CAPR 39-3 (dated 6 September 1972) officially designated the Frank Borman Falcon Award as a Senior Program award as follows:
Although this award is partly in recognition of Cadet Program achievements, an indivdual must also meet criteria which are not associated with the Cadet Program. Therefore, this award is administered under the Senior Program.
It further clarified the policy of eligiblity by “…by both members and non-members” stating that:
This is the only achievement award in Civil Air Patrol which can be awarded even though the recipient might no longer be a CAP member. For example, if a cadet drops his membership when he enters the Air Force Academy, he would still qualify for the award upon application to National Headquarters.
There was also the new requirement that former Cadets joining the Senior Program had to serve at least one year as a member.
Monthly Bulletin Number 12 (dated 4 December 1973) detailed the expansion of the eligibility for the Frank Borman Falcon Award.
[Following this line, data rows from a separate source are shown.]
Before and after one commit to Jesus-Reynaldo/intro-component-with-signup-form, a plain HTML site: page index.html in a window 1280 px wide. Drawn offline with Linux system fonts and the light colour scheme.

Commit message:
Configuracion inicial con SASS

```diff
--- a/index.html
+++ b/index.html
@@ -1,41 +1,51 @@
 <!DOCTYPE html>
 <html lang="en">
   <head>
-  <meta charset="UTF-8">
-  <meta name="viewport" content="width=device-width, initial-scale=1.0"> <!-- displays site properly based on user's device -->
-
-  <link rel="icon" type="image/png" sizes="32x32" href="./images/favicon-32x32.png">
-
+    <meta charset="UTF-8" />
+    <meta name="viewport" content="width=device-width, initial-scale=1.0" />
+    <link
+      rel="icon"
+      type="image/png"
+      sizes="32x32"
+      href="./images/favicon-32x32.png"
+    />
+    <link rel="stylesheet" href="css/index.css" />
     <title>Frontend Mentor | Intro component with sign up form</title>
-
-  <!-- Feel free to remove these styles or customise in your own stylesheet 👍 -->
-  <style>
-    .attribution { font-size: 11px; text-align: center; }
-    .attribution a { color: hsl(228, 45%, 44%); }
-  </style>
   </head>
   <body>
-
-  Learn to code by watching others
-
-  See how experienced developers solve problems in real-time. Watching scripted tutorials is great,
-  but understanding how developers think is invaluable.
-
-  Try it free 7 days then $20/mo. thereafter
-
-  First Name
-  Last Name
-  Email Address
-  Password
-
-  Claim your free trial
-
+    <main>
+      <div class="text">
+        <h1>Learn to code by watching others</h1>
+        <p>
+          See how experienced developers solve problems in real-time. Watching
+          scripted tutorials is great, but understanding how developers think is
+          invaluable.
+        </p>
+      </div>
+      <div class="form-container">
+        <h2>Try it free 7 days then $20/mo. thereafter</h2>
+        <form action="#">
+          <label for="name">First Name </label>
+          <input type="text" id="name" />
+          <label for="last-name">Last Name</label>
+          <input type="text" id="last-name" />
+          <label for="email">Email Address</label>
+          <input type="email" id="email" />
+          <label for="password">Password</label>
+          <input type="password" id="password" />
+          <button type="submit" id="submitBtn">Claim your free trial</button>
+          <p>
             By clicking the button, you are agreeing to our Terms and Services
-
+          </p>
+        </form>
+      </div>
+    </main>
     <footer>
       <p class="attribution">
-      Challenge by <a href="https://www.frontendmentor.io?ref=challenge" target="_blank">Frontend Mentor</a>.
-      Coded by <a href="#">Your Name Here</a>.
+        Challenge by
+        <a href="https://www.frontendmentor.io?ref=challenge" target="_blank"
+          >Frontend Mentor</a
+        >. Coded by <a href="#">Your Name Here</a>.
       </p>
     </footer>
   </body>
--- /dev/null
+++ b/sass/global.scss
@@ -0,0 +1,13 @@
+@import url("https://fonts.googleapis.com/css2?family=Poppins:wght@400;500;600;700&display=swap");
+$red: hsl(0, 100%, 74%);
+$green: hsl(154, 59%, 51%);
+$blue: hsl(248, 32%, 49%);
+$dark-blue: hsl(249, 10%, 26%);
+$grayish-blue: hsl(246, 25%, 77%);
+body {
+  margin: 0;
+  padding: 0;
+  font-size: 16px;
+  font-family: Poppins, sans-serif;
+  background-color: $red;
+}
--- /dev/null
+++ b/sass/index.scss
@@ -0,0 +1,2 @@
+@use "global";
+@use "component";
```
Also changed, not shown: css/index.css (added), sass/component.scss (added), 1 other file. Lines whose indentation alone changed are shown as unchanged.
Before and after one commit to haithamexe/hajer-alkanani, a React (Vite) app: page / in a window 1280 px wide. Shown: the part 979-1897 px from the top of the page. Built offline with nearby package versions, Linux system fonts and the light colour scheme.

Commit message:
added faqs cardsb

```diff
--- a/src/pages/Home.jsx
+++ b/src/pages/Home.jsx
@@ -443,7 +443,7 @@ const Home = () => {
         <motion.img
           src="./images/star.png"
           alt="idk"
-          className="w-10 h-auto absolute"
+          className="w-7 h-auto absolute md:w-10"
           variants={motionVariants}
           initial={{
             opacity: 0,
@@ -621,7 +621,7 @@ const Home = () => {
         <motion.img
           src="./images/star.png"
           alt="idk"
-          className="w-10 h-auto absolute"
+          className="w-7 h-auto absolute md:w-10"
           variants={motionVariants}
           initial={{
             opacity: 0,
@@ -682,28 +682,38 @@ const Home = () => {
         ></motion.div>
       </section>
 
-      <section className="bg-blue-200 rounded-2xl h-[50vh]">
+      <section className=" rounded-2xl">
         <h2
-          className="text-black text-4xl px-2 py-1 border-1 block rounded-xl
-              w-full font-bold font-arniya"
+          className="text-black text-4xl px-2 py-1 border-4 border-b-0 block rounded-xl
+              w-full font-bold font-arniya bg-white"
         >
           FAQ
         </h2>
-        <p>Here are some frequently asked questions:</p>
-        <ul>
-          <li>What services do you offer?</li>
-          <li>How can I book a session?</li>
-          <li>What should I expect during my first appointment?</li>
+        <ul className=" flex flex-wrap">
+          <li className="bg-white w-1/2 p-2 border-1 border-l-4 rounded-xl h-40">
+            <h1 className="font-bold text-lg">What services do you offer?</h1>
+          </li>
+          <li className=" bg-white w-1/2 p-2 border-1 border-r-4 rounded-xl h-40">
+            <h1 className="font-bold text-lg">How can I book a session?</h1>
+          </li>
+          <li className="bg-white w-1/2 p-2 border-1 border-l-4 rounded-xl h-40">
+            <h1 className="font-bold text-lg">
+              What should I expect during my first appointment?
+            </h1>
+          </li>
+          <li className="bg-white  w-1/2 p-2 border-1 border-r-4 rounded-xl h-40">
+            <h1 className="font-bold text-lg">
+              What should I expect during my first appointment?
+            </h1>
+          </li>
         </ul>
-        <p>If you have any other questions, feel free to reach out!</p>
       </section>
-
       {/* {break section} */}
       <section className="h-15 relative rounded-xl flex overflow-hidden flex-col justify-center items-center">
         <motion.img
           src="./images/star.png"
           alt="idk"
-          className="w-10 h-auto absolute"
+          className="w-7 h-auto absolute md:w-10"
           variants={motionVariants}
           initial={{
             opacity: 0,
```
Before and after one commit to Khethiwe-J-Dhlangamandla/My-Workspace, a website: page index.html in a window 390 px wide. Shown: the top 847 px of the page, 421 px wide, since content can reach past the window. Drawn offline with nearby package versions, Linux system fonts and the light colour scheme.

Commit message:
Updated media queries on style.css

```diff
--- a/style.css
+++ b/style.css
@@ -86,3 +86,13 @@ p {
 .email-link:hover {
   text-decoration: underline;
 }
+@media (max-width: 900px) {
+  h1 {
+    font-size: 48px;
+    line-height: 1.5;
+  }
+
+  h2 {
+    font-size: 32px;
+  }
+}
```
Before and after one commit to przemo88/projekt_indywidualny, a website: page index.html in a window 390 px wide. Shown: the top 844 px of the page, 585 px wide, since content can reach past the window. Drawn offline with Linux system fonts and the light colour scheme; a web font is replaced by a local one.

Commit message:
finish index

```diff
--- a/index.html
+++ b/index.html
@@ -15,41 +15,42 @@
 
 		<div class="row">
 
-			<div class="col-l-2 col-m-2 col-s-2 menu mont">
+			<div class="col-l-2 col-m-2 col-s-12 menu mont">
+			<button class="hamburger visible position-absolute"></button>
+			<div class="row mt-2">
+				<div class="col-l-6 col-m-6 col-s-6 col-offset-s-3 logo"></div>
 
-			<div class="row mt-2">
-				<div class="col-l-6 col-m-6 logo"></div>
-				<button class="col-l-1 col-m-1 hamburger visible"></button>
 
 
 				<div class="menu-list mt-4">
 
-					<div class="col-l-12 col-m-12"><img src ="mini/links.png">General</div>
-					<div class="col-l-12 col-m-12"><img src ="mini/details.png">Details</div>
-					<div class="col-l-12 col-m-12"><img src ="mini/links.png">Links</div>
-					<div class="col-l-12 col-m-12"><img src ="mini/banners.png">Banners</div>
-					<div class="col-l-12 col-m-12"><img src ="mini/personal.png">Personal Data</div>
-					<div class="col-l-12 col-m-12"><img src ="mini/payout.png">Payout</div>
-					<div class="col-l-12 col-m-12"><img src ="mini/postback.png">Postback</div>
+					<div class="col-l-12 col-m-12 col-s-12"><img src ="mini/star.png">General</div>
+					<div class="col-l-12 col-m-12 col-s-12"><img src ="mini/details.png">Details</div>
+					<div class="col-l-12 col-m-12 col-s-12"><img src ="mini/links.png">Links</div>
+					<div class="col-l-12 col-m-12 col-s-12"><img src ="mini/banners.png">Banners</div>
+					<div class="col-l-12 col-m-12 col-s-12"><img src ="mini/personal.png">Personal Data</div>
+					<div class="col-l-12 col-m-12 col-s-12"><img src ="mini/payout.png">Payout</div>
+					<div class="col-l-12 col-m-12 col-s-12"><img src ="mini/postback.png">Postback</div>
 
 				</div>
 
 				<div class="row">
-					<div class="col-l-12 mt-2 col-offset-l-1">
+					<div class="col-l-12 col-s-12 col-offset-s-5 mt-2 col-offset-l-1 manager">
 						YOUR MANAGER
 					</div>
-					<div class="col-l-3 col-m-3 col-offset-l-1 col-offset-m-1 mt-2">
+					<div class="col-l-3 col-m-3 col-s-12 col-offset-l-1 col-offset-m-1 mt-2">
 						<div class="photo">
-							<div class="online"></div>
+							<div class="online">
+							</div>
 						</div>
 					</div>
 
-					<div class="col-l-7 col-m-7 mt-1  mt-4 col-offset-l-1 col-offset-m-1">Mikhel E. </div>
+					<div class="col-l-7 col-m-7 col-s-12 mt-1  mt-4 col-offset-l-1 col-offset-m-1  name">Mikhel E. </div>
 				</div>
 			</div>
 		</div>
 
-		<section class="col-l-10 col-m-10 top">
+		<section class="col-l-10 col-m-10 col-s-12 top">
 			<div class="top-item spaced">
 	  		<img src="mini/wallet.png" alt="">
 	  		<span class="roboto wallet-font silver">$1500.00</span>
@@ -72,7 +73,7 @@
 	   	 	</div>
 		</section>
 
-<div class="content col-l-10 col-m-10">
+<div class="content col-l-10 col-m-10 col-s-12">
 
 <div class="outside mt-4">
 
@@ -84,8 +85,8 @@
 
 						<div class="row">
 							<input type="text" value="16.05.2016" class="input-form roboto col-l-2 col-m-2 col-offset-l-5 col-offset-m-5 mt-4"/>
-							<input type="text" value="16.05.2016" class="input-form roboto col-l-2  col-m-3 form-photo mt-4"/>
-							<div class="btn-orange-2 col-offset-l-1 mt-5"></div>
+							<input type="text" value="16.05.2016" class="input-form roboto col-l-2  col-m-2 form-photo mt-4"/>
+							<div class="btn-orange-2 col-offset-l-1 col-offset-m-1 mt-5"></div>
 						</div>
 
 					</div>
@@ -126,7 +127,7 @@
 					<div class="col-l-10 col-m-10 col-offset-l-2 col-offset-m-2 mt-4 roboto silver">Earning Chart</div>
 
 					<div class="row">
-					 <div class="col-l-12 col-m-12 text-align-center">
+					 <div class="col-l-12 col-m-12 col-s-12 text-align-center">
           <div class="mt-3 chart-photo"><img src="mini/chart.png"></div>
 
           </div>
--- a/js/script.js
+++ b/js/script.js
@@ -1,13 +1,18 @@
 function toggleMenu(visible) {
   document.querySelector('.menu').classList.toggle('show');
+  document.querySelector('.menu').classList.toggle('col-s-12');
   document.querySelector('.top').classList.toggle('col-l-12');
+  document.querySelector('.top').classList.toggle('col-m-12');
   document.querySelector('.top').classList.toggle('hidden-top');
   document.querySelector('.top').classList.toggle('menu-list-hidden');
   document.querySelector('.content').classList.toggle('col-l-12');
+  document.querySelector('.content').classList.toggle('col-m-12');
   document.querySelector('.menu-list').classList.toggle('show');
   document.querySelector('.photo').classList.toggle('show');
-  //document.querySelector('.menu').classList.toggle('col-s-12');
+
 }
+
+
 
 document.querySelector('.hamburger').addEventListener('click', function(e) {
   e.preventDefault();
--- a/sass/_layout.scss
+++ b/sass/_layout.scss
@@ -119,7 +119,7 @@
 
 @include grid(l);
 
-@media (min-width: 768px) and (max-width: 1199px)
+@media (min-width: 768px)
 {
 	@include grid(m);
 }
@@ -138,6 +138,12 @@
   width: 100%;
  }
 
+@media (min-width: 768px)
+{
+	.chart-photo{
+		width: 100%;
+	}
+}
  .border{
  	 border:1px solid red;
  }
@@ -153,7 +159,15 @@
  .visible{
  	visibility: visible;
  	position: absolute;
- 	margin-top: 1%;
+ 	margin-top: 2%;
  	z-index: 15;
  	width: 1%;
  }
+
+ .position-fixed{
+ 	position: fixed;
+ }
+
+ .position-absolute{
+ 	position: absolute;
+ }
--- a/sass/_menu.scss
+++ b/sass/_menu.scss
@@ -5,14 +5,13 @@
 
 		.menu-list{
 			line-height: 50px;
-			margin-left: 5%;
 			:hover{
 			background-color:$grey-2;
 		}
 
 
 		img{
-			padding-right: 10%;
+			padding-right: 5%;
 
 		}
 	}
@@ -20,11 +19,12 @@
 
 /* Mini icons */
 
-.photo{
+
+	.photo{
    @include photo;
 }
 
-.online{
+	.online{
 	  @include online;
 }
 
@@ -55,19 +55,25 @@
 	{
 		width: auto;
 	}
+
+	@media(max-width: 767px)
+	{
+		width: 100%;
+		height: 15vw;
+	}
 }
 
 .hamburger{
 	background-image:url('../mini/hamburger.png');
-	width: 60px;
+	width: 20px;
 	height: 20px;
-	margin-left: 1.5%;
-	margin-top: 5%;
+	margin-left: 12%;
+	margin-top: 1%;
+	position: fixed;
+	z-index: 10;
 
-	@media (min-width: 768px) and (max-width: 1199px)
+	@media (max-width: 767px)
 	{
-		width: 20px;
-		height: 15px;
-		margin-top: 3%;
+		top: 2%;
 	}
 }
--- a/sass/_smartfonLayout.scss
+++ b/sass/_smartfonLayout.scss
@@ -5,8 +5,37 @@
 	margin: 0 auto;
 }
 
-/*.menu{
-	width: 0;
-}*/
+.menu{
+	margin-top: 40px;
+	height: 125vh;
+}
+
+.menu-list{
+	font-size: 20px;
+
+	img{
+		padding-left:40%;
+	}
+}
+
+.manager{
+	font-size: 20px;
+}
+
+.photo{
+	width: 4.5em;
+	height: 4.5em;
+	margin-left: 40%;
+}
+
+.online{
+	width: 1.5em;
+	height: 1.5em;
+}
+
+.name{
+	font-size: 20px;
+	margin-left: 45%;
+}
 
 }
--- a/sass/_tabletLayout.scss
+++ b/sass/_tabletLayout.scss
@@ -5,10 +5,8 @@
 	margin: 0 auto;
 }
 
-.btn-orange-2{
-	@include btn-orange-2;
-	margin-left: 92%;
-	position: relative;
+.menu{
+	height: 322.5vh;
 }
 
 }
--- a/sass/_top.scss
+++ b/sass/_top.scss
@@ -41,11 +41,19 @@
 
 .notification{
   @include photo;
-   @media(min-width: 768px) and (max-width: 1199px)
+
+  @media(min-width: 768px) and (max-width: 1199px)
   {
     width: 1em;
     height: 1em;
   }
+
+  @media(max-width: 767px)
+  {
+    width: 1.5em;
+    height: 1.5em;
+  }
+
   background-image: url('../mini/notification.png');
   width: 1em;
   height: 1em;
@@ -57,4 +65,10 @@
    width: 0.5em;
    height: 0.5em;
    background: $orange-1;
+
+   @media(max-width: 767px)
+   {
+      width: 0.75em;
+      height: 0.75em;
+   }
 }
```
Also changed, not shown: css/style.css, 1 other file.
Specifically, the requirement for successful completion at the Air Force Academy was extended to the other Service Academies. The requirements for successful entry into advanced Air FOrce ROTC was expanded to include the advanced ROTC programs of the other Service branches.
“NEC Deletes An Award”
The December 1978 National Executive Committee (NEC) decided to delete the Frank Borman Falcon Award on 1 July 1979. For some time the award had not exactly fit either the Cadet Program or the Senior Member Program. The award was given only to Spaatz Award winners–the highest cadet award. It was not exclusively tied to active achievement in CAP. The NEC pointed out that as a result of their decision, the Spaatz Award would truly be the top Cadet award. However, present recipients of the Falcon Award may continue to wear the ribbon during their service to the Civil Air Patrol. (CAP News, February 1979)
From the “Coach”
(Excerpted form a letter sent to the author in response to a phone interview with Mr. John V. “Jack” Sorenson, the “Father of the Modern Cadet Program” shortly before his death in 1998.)
The Falcon Award of Civil Air Patrol is faint in my memory. The reason is that the award was considered at headquarters as a post-cadet program item. Therefore, it did not come under my direct supervision. As I recall the Falcon Award, it was designed to do two tings: (1) to establish a bridge between the successful cadet, a Spaatz Award winner, and Senior Membership in CAP; and (2) to provide for a continuance of that successfully cadet in the program that meant so much to them. My staff did the artwork and wrote much of the corporate documents that established the award. However, it really was a Senior Member initiative.